■ INSTRUCTIONS FOR THE TASK
Check each line of the entries below for the word "main", and copy out the ones that have it.

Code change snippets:
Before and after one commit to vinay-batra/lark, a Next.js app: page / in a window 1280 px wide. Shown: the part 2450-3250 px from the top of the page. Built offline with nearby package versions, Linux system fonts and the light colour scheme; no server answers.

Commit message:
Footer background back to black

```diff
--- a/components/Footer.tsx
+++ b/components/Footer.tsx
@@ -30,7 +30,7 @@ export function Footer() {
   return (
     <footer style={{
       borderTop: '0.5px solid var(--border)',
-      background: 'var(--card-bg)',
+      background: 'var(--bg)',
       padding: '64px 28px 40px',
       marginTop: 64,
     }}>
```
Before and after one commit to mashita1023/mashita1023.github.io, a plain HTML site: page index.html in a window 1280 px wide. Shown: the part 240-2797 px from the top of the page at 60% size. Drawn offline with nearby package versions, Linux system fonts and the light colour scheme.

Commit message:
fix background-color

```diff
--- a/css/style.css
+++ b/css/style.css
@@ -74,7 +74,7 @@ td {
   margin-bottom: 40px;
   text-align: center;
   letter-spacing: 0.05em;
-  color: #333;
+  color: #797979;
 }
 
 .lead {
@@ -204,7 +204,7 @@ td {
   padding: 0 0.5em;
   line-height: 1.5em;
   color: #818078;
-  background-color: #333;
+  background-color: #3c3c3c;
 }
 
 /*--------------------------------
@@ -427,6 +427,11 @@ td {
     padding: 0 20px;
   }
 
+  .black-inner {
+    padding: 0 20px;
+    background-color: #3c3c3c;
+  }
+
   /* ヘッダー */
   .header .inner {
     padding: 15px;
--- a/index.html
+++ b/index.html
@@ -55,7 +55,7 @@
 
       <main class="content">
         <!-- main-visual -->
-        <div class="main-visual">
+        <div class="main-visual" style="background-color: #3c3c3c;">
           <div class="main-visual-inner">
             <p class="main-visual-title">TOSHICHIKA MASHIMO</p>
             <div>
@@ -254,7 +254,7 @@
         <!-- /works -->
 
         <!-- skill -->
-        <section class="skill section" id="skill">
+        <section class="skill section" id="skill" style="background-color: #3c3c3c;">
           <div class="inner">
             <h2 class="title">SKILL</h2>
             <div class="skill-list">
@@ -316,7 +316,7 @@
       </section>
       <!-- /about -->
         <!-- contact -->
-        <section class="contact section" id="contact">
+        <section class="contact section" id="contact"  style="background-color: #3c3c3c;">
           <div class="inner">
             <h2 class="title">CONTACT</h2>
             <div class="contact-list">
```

■ RESPONSE AREA
       <main class="content">
         <!-- main-visual -->
-        <div class="main-visual">
+        <div class="main-visual" style="background-color: #3c3c3c;">
           <div class="main-visual-inner">
             <p class="main-visual-title">TOSHICHIKA MASHIMO</p>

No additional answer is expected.